The fact that the notion of the watercolour may progress from painting to three-dimensionality is reflected in the works of Berta Fischer and Amélia Toledo. The neon-coloured acrylic glass sculptures by Berta Fischer are suspended in space in the style of écriture automatique (an innovation contributed to art by Surrealism). Hanging from near-invisible nylon threads, a kind of drawing in space materialises, with lines that are lost in transparency in spite of the rigidity of the material. The sculptures that emerge are imaginary reflections of quick impulses, visualising thought-up, transitory movement in space; the amorphous shapes do not seek to transport narrative content, they are discreet messages suggesting fleetingness and disintegration while still expressing the richness of the imaginary. Compacting shapes in space, reducing and dissolving them, these works create room for association in which painterly poetics unfold without requiring painting per se. When Amélia Toledo deals with Medusa's head, a wide-spread motif in art history, by interpreting and appropriating natural and artificial substances, she seeks to communicate that there is leeway for associations reflecting "the nature of the artificial". The serpent-covered head, "a sight so dreadful it petrifies the beholder", is condensed in a tangle of transparent plastic hoses filled with a mixture of water, oil and pigment, thus conveying a state of immanent movement and animation in visual terms. Materiality and colour in space and time form the basis of Amélia Toledo's oeuvre. She develops her artistic strategy as she searches for and brings together transitory values inherent in the objects around us – narrative messages (as found in Medusa's head) are solely transported via the specific characteristics of individual substances, their combination and confrontation.

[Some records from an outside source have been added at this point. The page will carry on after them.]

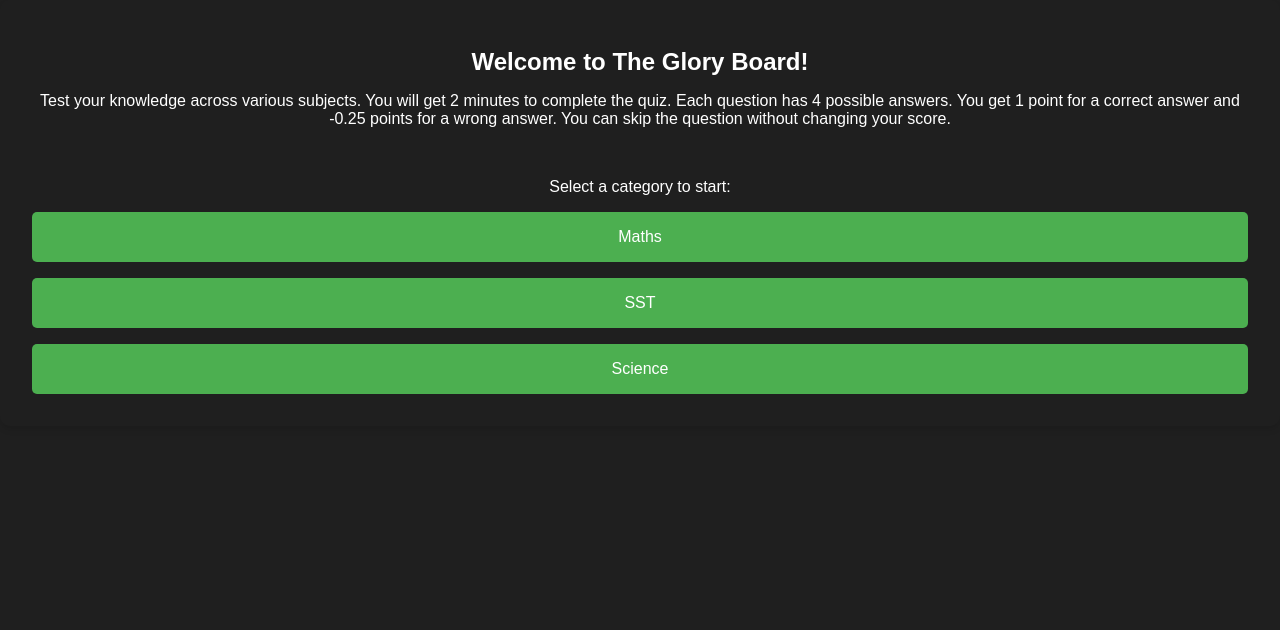
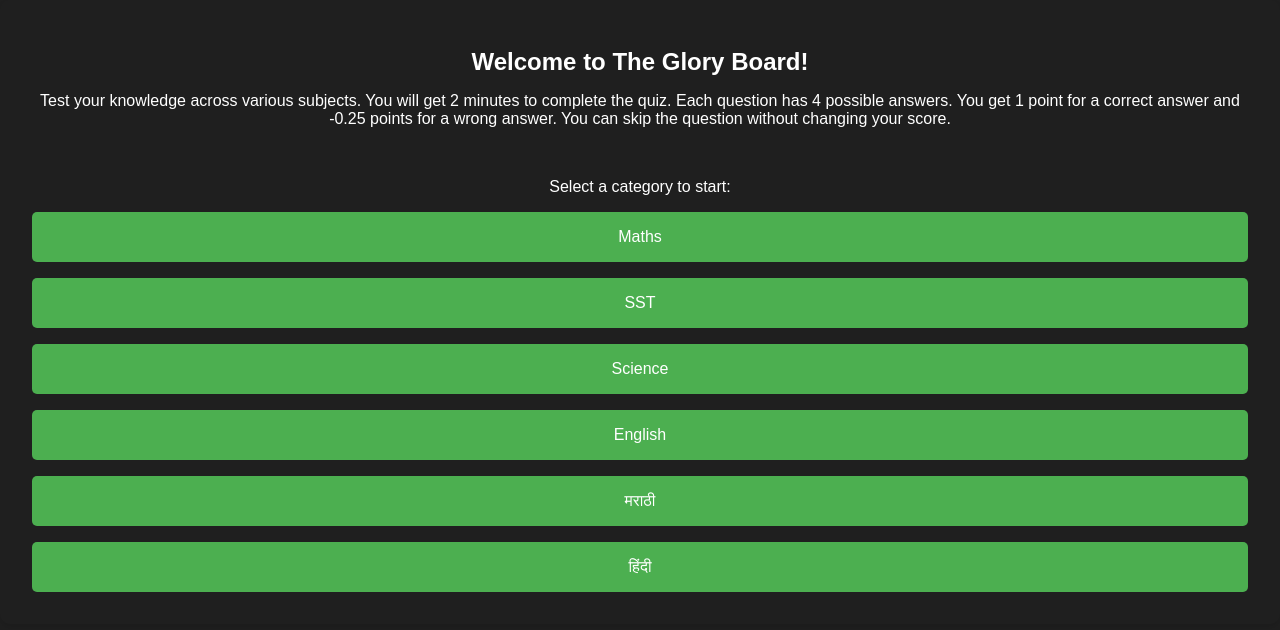
Before and after one commit to codingNinja232/my-homework-assistant, a React (Create React App) app: page / in a window 1280 px wide. Shown: the top 630 px of the page. Built offline with nearby package versions, Linux system fonts and the light colour scheme; no server answers.

Commit message:
Added Hindi Marathi English Subjects

```diff
--- a/src/App.js
+++ b/src/App.js
@@ -17,7 +17,6 @@ const App = () => {
   const [questions, setQuestions] = useState([]);
   const [currentQuestionIndex, setCurrentQuestionIndex] = useState(0);
   const [score, setScore] = useState(0);
-  const [rank, setRank] = useState(0);
   const [isQuizComplete, setIsQuizComplete] = useState(false);
   const [activeTab, setActiveTab] = useState('');
   const [selectedOption, setSelectedOption] = useState(null);
@@ -29,6 +28,9 @@ const App = () => {
   const [leaderboardData, setLeaderboardData] = useState([]);
   const [name, setName] = useState('');
   const [sessionId, setSessionId] = useState('');
+  const [timeLimit, setTimeLimit] = useState(120);
+
+
 
   useEffect(() => {
     if (timeElapsed < 100 && !isQuizComplete) {
@@ -47,6 +49,9 @@ const App = () => {
     setIsStartScreen(false);
     setIsLoading(true);
     setTimeElapsed(0);
+    if(tab === 'Maths'){
+      setTimeLimit(240);
+    }
 
     client
       .get(`exec?subjectName=${tab}`)
@@ -64,7 +69,6 @@ const App = () => {
 
         setSessionId(response.data.newSessionId);
         setLeaderboardData(response.data.leaderBoard);
-        setRank(0);
         setError(null);
       })
       .catch(() => setError('Failed to create session.'))
@@ -95,6 +99,7 @@ const App = () => {
 
   const handleSkip = () => {
     setSelectedOption(null);
+    //console.log(timeLimit);
     if (currentQuestionIndex < questions.length - 1) {
       setCurrentQuestionIndex((prev) => prev + 1);
     } else {
@@ -110,9 +115,8 @@ const App = () => {
     leaderboardClient
       .get(`exec?subjectName=${activeTab}&name=${name}&score=${score}&session=${sessionId}&md5Hash=${md5Hash}`)
       .then((response) => {
-        //setLeaderboardData(response.data.leaderBoard);
-        //setRank(response.data.rank);
         setError(null);
+        document.getElementById("resultTitle").innerHTML='';
       })
       .catch(() => setError('Failed to load leaderboard.'))
       .finally(() => setIsLoading(false));
@@ -145,7 +149,6 @@ const App = () => {
           setName={setName}
           onPublish={handlePublish}
           leaderboardData={leaderboardData}
-          rank={rank}
         />
       )}
     </div>
--- a/src/LandingPage.js
+++ b/src/LandingPage.js
@@ -15,6 +15,9 @@ const LandingPage = ({ onStart }) => {
         <button className="start-button" onClick={() => onStart('Maths')}>Maths</button>
         <button className="start-button" onClick={() => onStart('SST')}>SST</button>
         <button className="start-button" onClick={() => onStart('Science')}>Science</button>
+        <button className="start-button" onClick={() => onStart('English')}>English</button>
+        <button className="start-button" onClick={() => onStart('Marathi')}>मराठी</button>
+        <button className="start-button" onClick={() => onStart('Hindi')}>हिंदी</button>
       </div>
     </div>
   );
--- a/src/Results.js
+++ b/src/Results.js
@@ -7,8 +7,7 @@ const Results = ({
   name,
   setName,
   onPublish,
-  leaderboardData,
-  rank
+  leaderboardData
 }) => {
   return (
     <div className="score-container">
@@ -32,8 +31,6 @@ const Results = ({
             <br/>
         </div>
 
-      {rank > 0 && <p>Your Rank: {rank}</p>}
-
       {leaderboardData.length > 0 && (
         <div className="table">
           <div className="table-row header">
```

"If it were actually possible to create a sculpture without any clear delineation in space, I'd probably do that. However, technically it isn't possible yet.“ (Herwig Kempinger) Herwig Kempinger's most recent photographic works are a complete denial of materiality; thus, they logically continue along the lines of his earlier explorations of immaterial objects as they pass into transitoriness. "Temporary volumes" is what he calls the three-dimensional constellations which give permanent (i.e. photographic) shape to continuously changing, vanishing and re-appearing forms. Kempinger succeeds in making his notion of "ideal sculpture“ materialise by means of photography - the impression of three-dimensionality in fleeting clear outlines. "Construction sites are temporary volumes, too; they affect us in a way in which the buildings that will be taking their place for decades hardly ever impact us." (Herwig Kempinger) The series of watercolours showing construction sites is a radical (visual) denial of watercolour, of transitory, constantly changing and dissolving space. The focused gaze, the sharp lines and extreme contrasts result in an ambivalent atmosphere lending photographic presence to the watercolours. However, the extreme compactness of light and pigment causes the empty spaces to become structural elements that hint at the grey area between fact and fiction, a temporary mise-en-scène and its disintegration.

Text: Ilse Lafer